A business owner could be leaving money on the table or even putting the business at risk if it is unknown to how income and profit is generated.
While revenue is important, profit is the ultimate goal of any business as it represents the actual income that the business owner can use to reinvest, pay themselves, or grow their business.
Managing the relationship between revenue and profit can be challenging, and requires careful management of both inflows and outflows of money to ensure a healthy bottom line.
Revenue vs Profit
The first thing to understand is the difference between revenue and profit. Revenue is the total income generated through sales. In our case, we generate most of our sales from consulting and reselling network equipment.
We have project-based consulting and monthly recurring managed network services. We resell network hardware from major vendors such as Cisco, Juniper, Palo Alto Networks, and others.
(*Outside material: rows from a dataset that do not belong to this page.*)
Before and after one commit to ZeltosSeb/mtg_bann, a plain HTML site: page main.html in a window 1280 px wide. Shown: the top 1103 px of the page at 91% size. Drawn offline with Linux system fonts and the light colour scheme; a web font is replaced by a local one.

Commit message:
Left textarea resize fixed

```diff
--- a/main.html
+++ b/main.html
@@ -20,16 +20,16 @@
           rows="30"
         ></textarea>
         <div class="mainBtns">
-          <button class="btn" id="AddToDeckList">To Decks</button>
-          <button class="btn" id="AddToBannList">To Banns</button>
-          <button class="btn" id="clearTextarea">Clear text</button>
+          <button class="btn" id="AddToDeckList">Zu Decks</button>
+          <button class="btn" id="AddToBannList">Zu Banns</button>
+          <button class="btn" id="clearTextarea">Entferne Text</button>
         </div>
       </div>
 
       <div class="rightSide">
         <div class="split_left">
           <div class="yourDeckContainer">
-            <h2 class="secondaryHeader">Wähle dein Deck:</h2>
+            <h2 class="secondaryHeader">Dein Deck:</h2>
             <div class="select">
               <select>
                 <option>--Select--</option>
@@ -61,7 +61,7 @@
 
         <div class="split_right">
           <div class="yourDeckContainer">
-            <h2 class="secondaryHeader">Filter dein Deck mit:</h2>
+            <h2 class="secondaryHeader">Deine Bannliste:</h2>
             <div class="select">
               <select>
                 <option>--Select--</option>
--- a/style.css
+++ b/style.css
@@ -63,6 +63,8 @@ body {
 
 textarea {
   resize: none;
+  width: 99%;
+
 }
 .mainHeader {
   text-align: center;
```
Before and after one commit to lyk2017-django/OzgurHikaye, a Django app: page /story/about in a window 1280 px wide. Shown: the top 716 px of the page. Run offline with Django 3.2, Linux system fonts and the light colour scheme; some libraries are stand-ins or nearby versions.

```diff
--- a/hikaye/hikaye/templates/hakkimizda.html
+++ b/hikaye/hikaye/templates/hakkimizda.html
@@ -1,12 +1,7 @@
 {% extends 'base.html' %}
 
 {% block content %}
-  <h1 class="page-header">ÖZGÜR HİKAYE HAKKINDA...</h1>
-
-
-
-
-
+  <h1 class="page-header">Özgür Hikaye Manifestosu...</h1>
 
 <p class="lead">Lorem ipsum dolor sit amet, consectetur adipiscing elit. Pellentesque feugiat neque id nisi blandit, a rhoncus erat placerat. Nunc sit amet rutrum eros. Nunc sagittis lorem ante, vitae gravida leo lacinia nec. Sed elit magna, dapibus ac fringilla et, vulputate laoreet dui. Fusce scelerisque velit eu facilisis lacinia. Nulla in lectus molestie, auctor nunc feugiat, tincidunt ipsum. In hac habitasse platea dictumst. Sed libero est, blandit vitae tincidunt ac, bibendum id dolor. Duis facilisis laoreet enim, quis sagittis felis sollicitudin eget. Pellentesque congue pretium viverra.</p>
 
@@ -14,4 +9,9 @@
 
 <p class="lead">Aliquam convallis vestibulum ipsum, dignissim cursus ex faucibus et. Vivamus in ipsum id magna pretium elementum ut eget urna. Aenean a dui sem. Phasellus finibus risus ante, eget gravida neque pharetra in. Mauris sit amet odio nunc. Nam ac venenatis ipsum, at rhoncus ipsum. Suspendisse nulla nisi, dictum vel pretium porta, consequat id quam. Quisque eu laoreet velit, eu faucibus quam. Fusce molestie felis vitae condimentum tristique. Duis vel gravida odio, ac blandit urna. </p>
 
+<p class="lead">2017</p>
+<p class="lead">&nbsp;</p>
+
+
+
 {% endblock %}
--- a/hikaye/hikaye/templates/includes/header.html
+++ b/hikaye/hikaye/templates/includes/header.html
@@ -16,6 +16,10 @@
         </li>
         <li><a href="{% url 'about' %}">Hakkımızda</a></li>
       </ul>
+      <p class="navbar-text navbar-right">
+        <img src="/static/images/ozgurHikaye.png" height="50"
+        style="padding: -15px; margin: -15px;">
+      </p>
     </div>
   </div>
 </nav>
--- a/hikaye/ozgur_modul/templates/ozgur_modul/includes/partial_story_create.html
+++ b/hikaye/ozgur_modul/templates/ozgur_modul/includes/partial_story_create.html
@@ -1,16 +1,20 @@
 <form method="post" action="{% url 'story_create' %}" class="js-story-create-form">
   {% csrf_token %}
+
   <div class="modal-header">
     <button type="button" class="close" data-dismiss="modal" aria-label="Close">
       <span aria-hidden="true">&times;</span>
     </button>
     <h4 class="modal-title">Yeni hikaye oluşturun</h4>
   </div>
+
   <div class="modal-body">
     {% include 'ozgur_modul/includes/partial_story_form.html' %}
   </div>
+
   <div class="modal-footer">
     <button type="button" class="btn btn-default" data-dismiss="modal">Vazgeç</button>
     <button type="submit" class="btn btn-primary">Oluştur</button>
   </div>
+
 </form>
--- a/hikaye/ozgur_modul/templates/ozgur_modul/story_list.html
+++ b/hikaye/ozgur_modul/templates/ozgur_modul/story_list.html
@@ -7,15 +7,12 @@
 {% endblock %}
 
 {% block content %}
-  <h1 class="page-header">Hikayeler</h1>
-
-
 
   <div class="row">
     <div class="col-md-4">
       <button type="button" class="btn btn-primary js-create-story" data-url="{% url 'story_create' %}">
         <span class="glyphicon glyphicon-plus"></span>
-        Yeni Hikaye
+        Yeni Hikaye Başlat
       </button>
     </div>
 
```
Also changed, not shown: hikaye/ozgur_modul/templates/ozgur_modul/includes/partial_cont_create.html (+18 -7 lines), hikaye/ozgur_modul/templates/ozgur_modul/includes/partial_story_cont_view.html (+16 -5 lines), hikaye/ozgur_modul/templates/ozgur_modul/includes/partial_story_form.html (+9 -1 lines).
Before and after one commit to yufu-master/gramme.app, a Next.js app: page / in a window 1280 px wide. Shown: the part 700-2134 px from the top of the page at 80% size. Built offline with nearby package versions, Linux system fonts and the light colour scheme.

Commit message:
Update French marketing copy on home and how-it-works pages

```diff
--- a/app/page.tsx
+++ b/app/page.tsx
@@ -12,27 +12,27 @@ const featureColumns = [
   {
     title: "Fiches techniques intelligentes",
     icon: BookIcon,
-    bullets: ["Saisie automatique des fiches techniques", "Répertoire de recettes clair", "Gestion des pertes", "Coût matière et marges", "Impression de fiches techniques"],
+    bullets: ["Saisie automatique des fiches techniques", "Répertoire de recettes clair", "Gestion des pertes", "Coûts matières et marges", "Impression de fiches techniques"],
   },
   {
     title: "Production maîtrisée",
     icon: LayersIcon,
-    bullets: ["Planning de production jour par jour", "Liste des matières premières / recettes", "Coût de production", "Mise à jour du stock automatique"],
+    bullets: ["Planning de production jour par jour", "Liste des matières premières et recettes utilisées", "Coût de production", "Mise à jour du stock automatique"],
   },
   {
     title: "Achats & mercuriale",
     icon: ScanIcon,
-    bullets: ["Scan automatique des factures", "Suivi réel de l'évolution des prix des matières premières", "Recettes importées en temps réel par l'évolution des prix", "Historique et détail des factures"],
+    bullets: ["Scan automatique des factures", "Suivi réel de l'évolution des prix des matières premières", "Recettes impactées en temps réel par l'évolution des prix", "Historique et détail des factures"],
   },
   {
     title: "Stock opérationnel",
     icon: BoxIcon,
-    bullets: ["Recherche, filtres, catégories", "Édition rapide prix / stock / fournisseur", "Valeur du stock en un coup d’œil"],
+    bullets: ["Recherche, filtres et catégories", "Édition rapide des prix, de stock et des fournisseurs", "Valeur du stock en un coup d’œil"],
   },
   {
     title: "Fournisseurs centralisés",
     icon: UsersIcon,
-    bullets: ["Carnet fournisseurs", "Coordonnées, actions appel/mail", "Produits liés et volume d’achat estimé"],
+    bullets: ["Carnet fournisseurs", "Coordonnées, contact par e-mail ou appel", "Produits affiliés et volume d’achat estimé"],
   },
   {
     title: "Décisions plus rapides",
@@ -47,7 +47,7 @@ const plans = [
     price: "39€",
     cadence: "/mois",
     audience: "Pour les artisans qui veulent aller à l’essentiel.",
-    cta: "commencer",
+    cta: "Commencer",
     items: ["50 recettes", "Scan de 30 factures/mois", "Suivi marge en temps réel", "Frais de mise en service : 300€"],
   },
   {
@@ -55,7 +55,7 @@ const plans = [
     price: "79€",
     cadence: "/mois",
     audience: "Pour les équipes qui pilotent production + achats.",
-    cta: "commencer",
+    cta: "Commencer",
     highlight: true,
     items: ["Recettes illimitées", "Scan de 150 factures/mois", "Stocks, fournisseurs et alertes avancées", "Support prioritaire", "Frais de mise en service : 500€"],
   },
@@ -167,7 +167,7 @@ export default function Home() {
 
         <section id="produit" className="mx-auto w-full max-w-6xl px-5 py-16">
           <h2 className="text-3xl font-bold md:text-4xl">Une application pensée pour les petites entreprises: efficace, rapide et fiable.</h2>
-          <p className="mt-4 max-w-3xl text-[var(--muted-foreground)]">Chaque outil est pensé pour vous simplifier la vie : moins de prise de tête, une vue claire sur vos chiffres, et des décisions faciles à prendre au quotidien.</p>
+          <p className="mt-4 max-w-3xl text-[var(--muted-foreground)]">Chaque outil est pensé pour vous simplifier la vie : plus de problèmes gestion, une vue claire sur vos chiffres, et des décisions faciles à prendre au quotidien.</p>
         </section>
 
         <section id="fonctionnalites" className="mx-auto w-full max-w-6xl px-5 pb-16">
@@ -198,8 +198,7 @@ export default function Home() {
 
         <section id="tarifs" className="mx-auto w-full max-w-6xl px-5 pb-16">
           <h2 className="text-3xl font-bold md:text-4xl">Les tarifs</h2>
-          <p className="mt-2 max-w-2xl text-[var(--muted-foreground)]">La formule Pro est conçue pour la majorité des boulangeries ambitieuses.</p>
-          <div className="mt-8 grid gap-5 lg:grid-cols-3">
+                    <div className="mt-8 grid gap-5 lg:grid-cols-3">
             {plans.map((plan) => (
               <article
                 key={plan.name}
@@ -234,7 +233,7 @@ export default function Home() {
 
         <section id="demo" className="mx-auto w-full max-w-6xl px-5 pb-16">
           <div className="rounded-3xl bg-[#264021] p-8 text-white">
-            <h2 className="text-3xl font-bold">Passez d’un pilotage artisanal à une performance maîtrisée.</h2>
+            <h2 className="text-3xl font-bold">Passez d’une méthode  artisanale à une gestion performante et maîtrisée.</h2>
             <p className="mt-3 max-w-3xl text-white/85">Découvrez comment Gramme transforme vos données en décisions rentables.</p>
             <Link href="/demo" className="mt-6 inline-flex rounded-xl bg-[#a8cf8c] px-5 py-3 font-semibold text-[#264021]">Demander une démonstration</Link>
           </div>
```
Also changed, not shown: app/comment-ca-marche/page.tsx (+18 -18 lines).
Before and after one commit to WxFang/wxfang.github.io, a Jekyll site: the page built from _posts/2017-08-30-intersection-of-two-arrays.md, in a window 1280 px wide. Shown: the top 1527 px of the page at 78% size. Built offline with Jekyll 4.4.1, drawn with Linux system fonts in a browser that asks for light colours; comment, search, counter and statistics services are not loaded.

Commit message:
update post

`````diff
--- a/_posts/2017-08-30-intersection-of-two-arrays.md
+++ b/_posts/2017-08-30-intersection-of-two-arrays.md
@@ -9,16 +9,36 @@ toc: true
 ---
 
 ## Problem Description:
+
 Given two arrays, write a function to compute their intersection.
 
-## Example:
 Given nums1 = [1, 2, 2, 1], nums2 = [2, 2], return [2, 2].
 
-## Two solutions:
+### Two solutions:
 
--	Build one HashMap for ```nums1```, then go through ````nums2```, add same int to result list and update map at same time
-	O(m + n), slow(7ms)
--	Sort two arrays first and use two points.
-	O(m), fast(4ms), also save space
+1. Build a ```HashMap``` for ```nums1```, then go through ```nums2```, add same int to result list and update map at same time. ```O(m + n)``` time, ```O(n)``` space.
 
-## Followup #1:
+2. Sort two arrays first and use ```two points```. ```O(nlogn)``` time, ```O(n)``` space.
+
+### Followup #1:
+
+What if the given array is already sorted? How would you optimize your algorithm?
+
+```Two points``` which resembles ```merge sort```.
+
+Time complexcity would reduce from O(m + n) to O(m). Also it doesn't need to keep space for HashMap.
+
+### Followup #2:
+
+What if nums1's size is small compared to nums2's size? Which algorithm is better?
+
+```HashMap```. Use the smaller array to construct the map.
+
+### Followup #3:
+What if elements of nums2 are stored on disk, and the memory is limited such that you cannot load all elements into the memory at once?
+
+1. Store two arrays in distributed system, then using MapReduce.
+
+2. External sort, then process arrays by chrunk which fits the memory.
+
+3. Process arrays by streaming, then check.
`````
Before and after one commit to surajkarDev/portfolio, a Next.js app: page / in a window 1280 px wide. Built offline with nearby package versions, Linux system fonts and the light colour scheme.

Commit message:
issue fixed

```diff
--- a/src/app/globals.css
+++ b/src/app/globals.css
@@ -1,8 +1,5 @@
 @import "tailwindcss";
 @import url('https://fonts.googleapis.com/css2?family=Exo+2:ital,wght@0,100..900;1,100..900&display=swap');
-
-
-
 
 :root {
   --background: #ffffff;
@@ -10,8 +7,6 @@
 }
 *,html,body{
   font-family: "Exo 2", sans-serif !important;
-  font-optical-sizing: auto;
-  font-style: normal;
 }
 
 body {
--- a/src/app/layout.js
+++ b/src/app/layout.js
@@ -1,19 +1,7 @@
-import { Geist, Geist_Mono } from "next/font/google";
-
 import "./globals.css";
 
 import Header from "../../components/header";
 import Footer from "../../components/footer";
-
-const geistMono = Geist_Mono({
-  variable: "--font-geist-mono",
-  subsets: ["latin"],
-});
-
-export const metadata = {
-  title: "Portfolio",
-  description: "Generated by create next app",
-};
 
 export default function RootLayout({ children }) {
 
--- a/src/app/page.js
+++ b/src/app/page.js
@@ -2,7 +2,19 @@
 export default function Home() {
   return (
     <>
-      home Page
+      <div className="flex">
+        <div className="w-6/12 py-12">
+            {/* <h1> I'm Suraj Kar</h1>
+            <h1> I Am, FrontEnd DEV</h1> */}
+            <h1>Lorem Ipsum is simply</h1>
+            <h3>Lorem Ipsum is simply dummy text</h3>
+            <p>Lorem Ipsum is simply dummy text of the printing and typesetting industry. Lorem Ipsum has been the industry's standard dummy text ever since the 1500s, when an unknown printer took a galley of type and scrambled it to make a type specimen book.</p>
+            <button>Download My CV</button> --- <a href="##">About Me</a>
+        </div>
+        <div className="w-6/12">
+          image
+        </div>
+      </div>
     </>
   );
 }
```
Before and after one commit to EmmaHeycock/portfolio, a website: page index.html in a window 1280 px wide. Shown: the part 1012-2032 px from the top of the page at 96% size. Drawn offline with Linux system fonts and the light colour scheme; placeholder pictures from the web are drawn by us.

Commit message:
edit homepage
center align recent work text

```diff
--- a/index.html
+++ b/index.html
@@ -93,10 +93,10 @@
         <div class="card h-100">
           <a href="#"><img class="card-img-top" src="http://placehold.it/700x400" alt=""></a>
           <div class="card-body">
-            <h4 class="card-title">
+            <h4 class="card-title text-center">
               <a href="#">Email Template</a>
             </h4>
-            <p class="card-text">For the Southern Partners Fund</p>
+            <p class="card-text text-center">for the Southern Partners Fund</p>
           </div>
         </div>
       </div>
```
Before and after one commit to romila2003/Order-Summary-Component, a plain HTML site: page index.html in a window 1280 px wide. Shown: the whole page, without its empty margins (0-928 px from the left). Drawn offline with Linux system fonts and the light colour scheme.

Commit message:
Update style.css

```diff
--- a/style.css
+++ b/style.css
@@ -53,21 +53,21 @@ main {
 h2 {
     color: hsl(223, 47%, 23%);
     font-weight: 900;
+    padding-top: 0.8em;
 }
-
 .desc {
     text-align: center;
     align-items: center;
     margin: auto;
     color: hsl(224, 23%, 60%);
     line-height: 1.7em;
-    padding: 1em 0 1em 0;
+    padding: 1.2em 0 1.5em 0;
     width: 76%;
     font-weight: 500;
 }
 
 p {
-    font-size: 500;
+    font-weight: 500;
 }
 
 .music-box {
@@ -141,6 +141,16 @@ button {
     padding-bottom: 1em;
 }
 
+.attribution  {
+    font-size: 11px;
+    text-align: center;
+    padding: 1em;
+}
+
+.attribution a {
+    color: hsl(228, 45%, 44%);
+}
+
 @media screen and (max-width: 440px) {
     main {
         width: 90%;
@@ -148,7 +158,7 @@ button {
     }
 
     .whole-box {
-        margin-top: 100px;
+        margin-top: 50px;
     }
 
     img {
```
On the other hand, profit is the income remaining after subtracting operating costs, debt, taxes, and other expenses incurred of generating revenue. This is also known as net income. Gross profit is the total income minus costs directly associated with revenue such as cost of goods sold.
Building for Profit
It’s important to build your business model with profit in mind. This means rethinking your finance models and finding ways to increase profitability.
For example, you could cut costs by eliminating unneeded software subscriptions and other unnecessary expenses. You could also increase revenue by raising your rates and adding additional value to your service offerings.
After all expenses, our net profit increased 133% compared to 2021.
To gauge your business’ financial health, it’s important to review your profit and loss (P&L) statements on a regular basis. This will help you identify trends and make informed decisions about your business. You should ask yourself questions like:
- What is driving sales?
- What drives profit?
- How can we generate more profit? What decreases profit?
- What expenses are needed to support profit?
- What is our profit margin and what should it be?
- Do we generate enough profit to support ourselves and the business?
We typically have net 30 terms (Accounts Receivable) set up with clients but we do require 50% up front for any services-related projects.
Our professional services accounted for 32.7% of revenue. Manage Network Services accounted for 17.6% and reselling activity accounted for 44.2%.
With our services, our direct costs is labor. That is me doing the work to complete projects. Our cost of goods sold accounted for 27.5% of revenue which included subcontractors and equipment purchased for reselling purposes.
Improve every quarter
Finance is a crucial aspect of running a successful small business. By understanding the difference between revenue and profit, building for profit, and regularly reviewing your finances, you can make informed decisions that will help your business grow.